▸ **How to complete this task**
Copy every line in the records below that contains the word "true".
*** Block opens ***
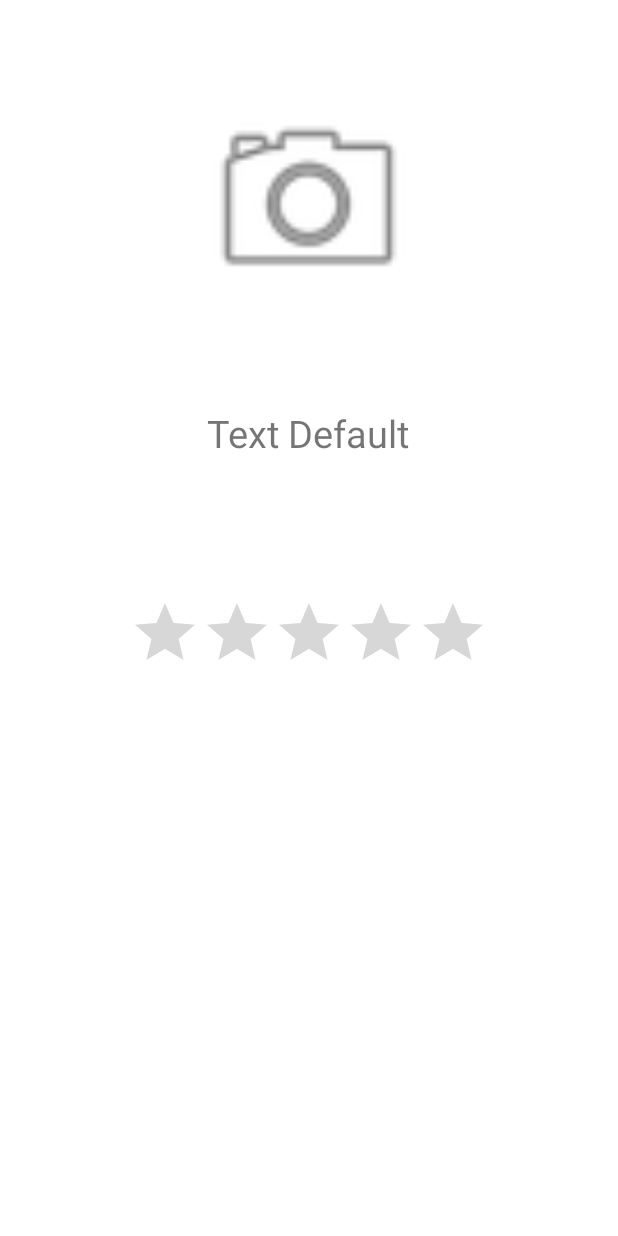
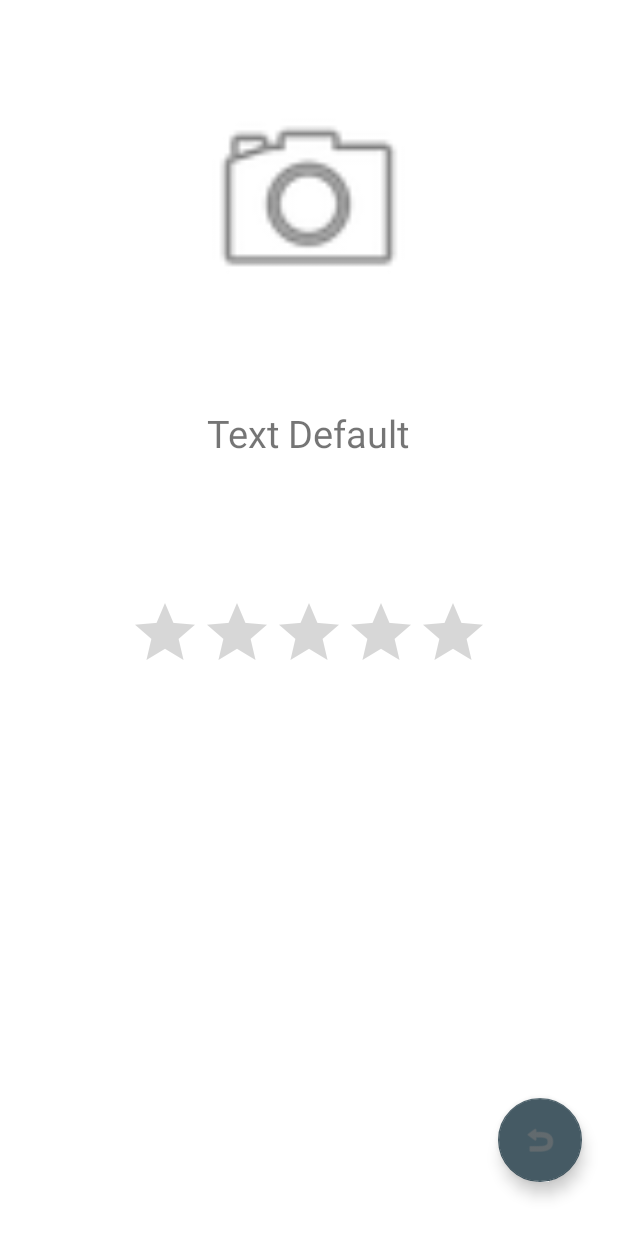
Before and after one commit to julian-dominguez/DAM_Task-01, an Android app: the layout activity_view_data.xml on its own in the app's theme, with its tools: preview values and no code run, on a phone screen of 412 x 824 dp. Run offline under Robolectric (Android 15) with nearby library versions, the phone set to English and light mode, and no system bars.

```diff
--- a/app/src/main/res/layout/activity_view_data.xml
+++ b/app/src/main/res/layout/activity_view_data.xml
@@ -40,4 +40,17 @@
         app:layout_constraintEnd_toEndOf="parent"
         app:layout_constraintStart_toStartOf="parent"
         app:layout_constraintTop_toBottomOf="@+id/tv_name_hero_A2" />
+
+    <com.google.android.material.floatingactionbutton.FloatingActionButton
+        android:id="@+id/fab_return"
+        android:layout_width="wrap_content"
+        android:layout_height="wrap_content"
+        android:layout_marginEnd="24dp"
+        android:layout_marginBottom="36dp"
+        android:clickable="true"
+        app:layout_constraintBottom_toBottomOf="parent"
+        app:layout_constraintEnd_toEndOf="parent"
+        android:src="@android:drawable/ic_menu_revert"
+        android:contentDescription="TODO"
+        android:focusable="true" />
 </androidx.constraintlayout.widget.ConstraintLayout>
```
Also changed, not shown: app/src/main/java/com/juliandominguez/dam_task_01/MainActivity.kt (+24 -6 lines), app/src/main/java/com/juliandominguez/dam_task_01/ViewDataActivity.kt (+26 -1 lines).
*** Block closes ***
▸ **Written answer**
+        android:clickable="true"
+        android:focusable="true" />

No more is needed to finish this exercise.